- _Exercise_
Filter this data down to the lines that hold "week", and copy them.

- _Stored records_
# # # # #
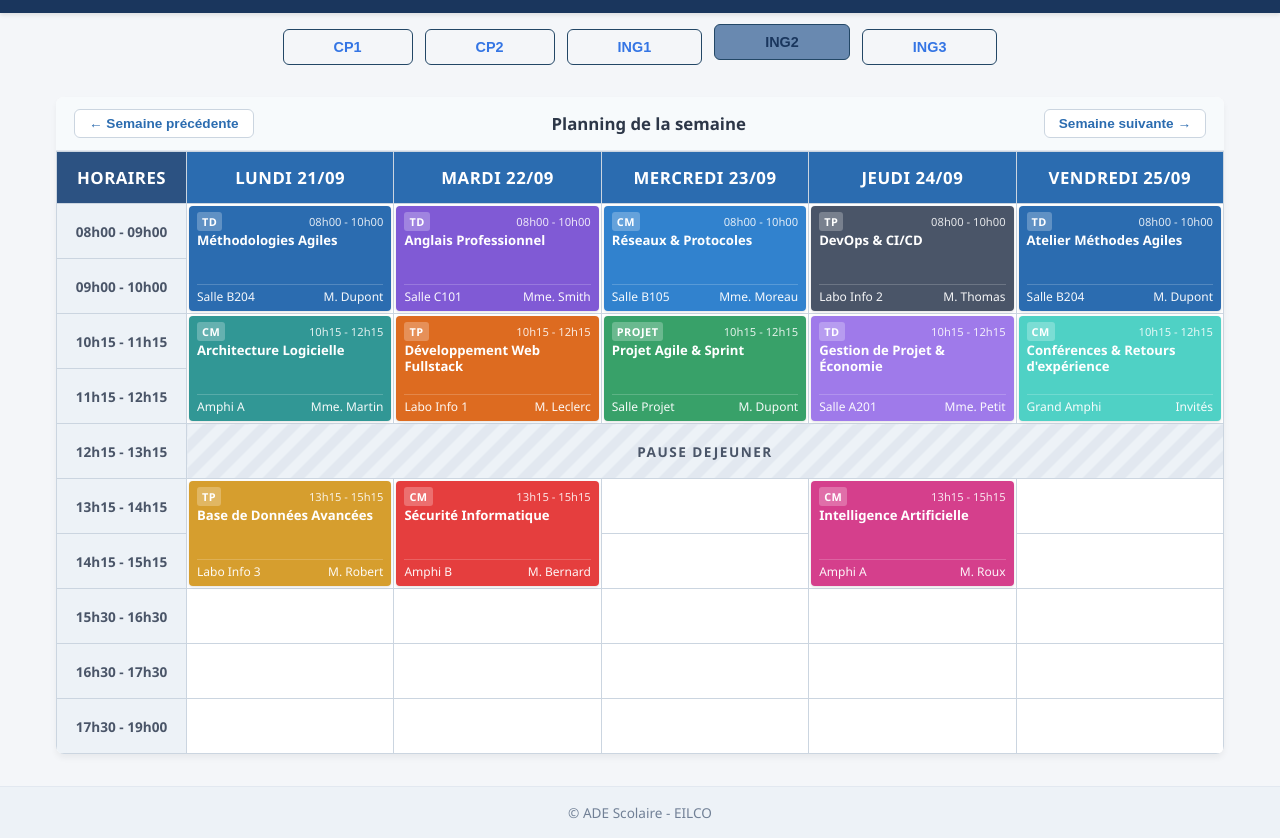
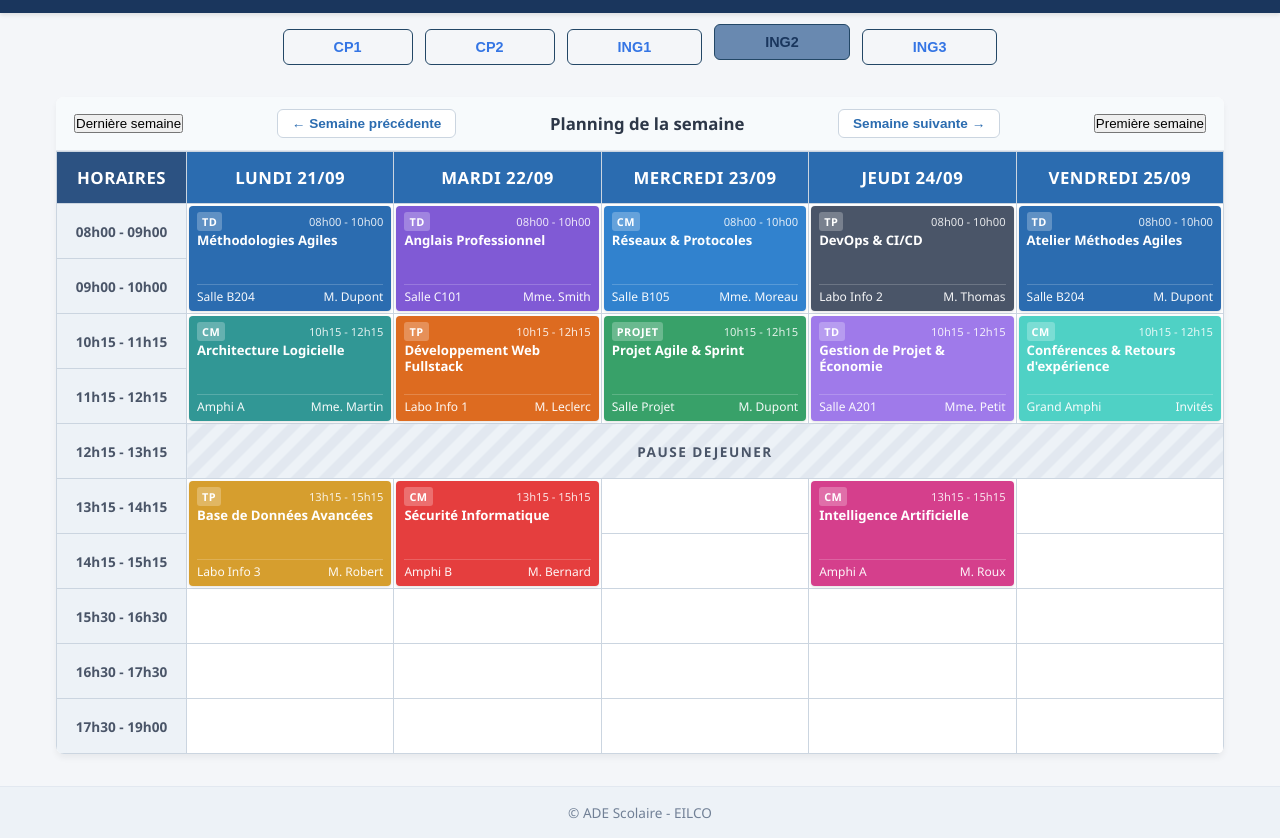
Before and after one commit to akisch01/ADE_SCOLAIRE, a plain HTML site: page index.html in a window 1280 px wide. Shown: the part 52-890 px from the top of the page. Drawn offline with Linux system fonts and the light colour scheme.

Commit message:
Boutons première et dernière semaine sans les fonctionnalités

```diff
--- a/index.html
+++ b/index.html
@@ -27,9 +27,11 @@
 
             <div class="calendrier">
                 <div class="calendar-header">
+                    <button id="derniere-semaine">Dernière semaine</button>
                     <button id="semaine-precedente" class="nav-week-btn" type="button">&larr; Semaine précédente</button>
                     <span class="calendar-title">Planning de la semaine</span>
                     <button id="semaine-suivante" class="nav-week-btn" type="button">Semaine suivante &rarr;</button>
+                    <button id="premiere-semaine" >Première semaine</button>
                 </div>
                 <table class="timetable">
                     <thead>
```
# # # # #
- _Result_
                     <button id="semaine-precedente" class="nav-week-btn" type="button">&larr; Semaine précédente</button>
                     <button id="semaine-suivante" class="nav-week-btn" type="button">Semaine suivante &rarr;</button>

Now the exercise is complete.